Dataset records
------------------------------

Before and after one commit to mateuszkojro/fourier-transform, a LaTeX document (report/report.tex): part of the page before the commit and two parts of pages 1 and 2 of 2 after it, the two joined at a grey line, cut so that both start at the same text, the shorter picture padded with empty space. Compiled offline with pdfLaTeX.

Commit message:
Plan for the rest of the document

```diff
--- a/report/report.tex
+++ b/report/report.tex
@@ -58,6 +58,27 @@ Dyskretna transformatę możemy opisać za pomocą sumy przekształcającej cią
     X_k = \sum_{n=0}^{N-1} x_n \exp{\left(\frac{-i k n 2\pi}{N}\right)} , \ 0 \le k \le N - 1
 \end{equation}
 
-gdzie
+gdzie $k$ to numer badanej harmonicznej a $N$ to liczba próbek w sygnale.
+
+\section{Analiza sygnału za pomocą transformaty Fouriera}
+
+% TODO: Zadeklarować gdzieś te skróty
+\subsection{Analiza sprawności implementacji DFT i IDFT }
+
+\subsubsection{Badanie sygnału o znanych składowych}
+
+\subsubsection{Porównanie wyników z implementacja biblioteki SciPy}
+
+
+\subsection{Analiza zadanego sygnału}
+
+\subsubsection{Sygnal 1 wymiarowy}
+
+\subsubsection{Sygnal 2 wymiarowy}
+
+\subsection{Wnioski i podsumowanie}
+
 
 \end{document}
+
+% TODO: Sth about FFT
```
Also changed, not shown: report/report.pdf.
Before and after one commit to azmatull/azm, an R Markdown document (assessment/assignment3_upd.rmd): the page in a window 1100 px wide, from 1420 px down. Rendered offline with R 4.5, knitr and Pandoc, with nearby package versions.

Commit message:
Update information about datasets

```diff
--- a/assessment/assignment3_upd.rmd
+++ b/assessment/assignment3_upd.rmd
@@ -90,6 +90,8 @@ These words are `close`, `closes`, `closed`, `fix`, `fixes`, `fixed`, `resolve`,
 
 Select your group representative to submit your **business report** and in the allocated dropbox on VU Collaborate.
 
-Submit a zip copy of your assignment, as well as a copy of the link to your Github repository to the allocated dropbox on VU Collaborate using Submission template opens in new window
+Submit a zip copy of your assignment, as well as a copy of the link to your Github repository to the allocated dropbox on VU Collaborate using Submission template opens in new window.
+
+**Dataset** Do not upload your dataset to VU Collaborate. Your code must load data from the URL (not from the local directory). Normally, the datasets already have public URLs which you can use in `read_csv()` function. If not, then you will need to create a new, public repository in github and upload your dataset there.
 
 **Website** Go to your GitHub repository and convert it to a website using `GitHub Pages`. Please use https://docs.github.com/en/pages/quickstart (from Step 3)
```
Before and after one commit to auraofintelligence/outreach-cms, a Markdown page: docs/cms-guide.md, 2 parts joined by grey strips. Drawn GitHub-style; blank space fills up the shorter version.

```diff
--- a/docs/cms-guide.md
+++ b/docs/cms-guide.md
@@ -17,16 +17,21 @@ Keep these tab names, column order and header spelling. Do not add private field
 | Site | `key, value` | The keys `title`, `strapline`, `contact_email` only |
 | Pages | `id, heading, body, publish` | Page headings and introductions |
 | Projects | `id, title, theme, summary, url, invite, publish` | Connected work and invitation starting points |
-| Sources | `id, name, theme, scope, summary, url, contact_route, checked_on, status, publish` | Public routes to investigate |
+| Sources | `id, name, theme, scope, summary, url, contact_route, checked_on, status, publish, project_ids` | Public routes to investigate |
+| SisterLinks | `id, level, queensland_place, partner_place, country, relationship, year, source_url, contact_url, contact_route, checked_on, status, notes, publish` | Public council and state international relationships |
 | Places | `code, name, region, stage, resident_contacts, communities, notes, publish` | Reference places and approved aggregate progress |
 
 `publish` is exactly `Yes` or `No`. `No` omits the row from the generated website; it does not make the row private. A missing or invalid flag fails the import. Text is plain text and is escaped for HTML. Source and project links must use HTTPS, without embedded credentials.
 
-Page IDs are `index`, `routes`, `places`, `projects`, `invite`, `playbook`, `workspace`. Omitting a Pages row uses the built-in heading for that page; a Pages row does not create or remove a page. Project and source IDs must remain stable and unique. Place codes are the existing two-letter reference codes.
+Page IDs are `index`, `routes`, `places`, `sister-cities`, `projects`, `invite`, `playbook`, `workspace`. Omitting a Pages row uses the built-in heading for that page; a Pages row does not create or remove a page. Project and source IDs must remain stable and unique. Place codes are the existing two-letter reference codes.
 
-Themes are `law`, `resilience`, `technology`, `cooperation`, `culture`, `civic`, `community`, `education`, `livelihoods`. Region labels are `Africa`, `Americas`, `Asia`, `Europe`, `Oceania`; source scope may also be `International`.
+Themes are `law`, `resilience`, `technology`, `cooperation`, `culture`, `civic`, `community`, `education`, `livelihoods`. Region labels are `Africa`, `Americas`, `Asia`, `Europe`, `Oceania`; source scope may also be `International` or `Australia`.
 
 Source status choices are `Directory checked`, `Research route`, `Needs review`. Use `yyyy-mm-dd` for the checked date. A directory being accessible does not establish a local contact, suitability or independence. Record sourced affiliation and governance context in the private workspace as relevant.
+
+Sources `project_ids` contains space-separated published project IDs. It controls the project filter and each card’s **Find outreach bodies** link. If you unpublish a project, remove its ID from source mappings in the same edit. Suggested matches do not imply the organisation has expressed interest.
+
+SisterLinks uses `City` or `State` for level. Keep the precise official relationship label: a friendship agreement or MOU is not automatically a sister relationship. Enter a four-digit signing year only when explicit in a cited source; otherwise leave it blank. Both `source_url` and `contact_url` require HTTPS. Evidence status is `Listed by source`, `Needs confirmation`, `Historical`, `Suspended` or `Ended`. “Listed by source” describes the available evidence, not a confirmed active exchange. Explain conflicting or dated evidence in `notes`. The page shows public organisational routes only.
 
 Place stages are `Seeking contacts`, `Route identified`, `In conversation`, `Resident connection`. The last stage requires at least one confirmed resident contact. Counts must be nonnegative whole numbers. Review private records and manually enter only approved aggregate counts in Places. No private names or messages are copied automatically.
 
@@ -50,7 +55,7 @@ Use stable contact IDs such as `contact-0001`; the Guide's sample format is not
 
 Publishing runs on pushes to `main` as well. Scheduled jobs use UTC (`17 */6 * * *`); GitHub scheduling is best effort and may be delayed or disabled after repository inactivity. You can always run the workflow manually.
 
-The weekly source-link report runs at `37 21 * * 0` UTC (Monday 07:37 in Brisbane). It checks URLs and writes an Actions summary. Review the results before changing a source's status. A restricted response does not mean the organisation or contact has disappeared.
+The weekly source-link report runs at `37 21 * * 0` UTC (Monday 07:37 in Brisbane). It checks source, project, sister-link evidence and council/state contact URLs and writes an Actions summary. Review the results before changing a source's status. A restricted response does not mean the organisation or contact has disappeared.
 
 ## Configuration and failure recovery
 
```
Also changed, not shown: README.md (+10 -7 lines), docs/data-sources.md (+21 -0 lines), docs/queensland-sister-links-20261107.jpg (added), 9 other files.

------------------------------

* TASK DESCRIPTION: Each entry above should be restated exactly as supplied.

* RESPONSE TO THIS EXERCISE:
Before and after one commit to mateuszkojro/fourier-transform, a LaTeX document (report/report.tex): part of the page before the commit and two parts of pages 1 and 2 of 2 after it, the two joined at a grey line, cut so that both start at the same text, the shorter picture padded with empty space. Compiled offline with pdfLaTeX.

Commit message:
Plan for the rest of the document

```diff
--- a/report/report.tex
+++ b/report/report.tex
@@ -58,6 +58,27 @@ Dyskretna transformatę możemy opisać za pomocą sumy przekształcającej cią
     X_k = \sum_{n=0}^{N-1} x_n \exp{\left(\frac{-i k n 2\pi}{N}\right)} , \ 0 \le k \le N - 1
 \end{equation}
 
-gdzie
+gdzie $k$ to numer badanej harmonicznej a $N$ to liczba próbek w sygnale.
+
+\section{Analiza sygnału za pomocą transformaty Fouriera}
+
+% TODO: Zadeklarować gdzieś te skróty
+\subsection{Analiza sprawności implementacji DFT i IDFT }
+
+\subsubsection{Badanie sygnału o znanych składowych}
+
+\subsubsection{Porównanie wyników z implementacja biblioteki SciPy}
+
+
+\subsection{Analiza zadanego sygnału}
+
+\subsubsection{Sygnal 1 wymiarowy}
+
+\subsubsection{Sygnal 2 wymiarowy}
+
+\subsection{Wnioski i podsumowanie}
+
 
 \end{document}
+
+% TODO: Sth about FFT
```
Also changed, not shown: report/report.pdf.
Before and after one commit to azmatull/azm, an R Markdown document (assessment/assignment3_upd.rmd): the page in a window 1100 px wide, from 1420 px down. Rendered offline with R 4.5, knitr and Pandoc, with nearby package versions.

Commit message:
Update information about datasets

```diff
--- a/assessment/assignment3_upd.rmd
+++ b/assessment/assignment3_upd.rmd
@@ -90,6 +90,8 @@ These words are `close`, `closes`, `closed`, `fix`, `fixes`, `fixed`, `resolve`,
 
 Select your group representative to submit your **business report** and in the allocated dropbox on VU Collaborate.
 
-Submit a zip copy of your assignment, as well as a copy of the link to your Github repository to the allocated dropbox on VU Collaborate using Submission template opens in new window
+Submit a zip copy of your assignment, as well as a copy of the link to your Github repository to the allocated dropbox on VU Collaborate using Submission template opens in new window.
+
+**Dataset** Do not upload your dataset to VU Collaborate. Your code must load data from the URL (not from the local directory). Normally, the datasets already have public URLs which you can use in `read_csv()` function. If not, then you will need to create a new, public repository in github and upload your dataset there.
 
 **Website** Go to your GitHub repository and convert it to a website using `GitHub Pages`. Please use https://docs.github.com/en/pages/quickstart (from Step 3)
```
Before and after one commit to auraofintelligence/outreach-cms, a Markdown page: docs/cms-guide.md, 2 parts joined by grey strips. Drawn GitHub-style; blank space fills up the shorter version.

```diff
--- a/docs/cms-guide.md
+++ b/docs/cms-guide.md
@@ -17,16 +17,21 @@ Keep these tab names, column order and header spelling. Do not add private field
 | Site | `key, value` | The keys `title`, `strapline`, `contact_email` only |
 | Pages | `id, heading, body, publish` | Page headings and introductions |
 | Projects | `id, title, theme, summary, url, invite, publish` | Connected work and invitation starting points |
-| Sources | `id, name, theme, scope, summary, url, contact_route, checked_on, status, publish` | Public routes to investigate |
+| Sources | `id, name, theme, scope, summary, url, contact_route, checked_on, status, publish, project_ids` | Public routes to investigate |
+| SisterLinks | `id, level, queensland_place, partner_place, country, relationship, year, source_url, contact_url, contact_route, checked_on, status, notes, publish` | Public council and state international relationships |
 | Places | `code, name, region, stage, resident_contacts, communities, notes, publish` | Reference places and approved aggregate progress |
 
 `publish` is exactly `Yes` or `No`. `No` omits the row from the generated website; it does not make the row private. A missing or invalid flag fails the import. Text is plain text and is escaped for HTML. Source and project links must use HTTPS, without embedded credentials.
 
-Page IDs are `index`, `routes`, `places`, `projects`, `invite`, `playbook`, `workspace`. Omitting a Pages row uses the built-in heading for that page; a Pages row does not create or remove a page. Project and source IDs must remain stable and unique. Place codes are the existing two-letter reference codes.
+Page IDs are `index`, `routes`, `places`, `sister-cities`, `projects`, `invite`, `playbook`, `workspace`. Omitting a Pages row uses the built-in heading for that page; a Pages row does not create or remove a page. Project and source IDs must remain stable and unique. Place codes are the existing two-letter reference codes.
 
-Themes are `law`, `resilience`, `technology`, `cooperation`, `culture`, `civic`, `community`, `education`, `livelihoods`. Region labels are `Africa`, `Americas`, `Asia`, `Europe`, `Oceania`; source scope may also be `International`.
+Themes are `law`, `resilience`, `technology`, `cooperation`, `culture`, `civic`, `community`, `education`, `livelihoods`. Region labels are `Africa`, `Americas`, `Asia`, `Europe`, `Oceania`; source scope may also be `International` or `Australia`.
 
 Source status choices are `Directory checked`, `Research route`, `Needs review`. Use `yyyy-mm-dd` for the checked date. A directory being accessible does not establish a local contact, suitability or independence. Record sourced affiliation and governance context in the private workspace as relevant.
+
+Sources `project_ids` contains space-separated published project IDs. It controls the project filter and each card’s **Find outreach bodies** link. If you unpublish a project, remove its ID from source mappings in the same edit. Suggested matches do not imply the organisation has expressed interest.
+
+SisterLinks uses `City` or `State` for level. Keep the precise official relationship label: a friendship agreement or MOU is not automatically a sister relationship. Enter a four-digit signing year only when explicit in a cited source; otherwise leave it blank. Both `source_url` and `contact_url` require HTTPS. Evidence status is `Listed by source`, `Needs confirmation`, `Historical`, `Suspended` or `Ended`. “Listed by source” describes the available evidence, not a confirmed active exchange. Explain conflicting or dated evidence in `notes`. The page shows public organisational routes only.
 
 Place stages are `Seeking contacts`, `Route identified`, `In conversation`, `Resident connection`. The last stage requires at least one confirmed resident contact. Counts must be nonnegative whole numbers. Review private records and manually enter only approved aggregate counts in Places. No private names or messages are copied automatically.
 
@@ -50,7 +55,7 @@ Use stable contact IDs such as `contact-0001`; the Guide's sample format is not
 
 Publishing runs on pushes to `main` as well. Scheduled jobs use UTC (`17 */6 * * *`); GitHub scheduling is best effort and may be delayed or disabled after repository inactivity. You can always run the workflow manually.
 
-The weekly source-link report runs at `37 21 * * 0` UTC (Monday 07:37 in Brisbane). It checks URLs and writes an Actions summary. Review the results before changing a source's status. A restricted response does not mean the organisation or contact has disappeared.
+The weekly source-link report runs at `37 21 * * 0` UTC (Monday 07:37 in Brisbane). It checks source, project, sister-link evidence and council/state contact URLs and writes an Actions summary. Review the results before changing a source's status. A restricted response does not mean the organisation or contact has disappeared.
 
 ## Configuration and failure recovery
 
```
Also changed, not shown: README.md (+10 -7 lines), docs/data-sources.md (+21 -0 lines), docs/queensland-sister-links-20261107.jpg (added), 9 other files.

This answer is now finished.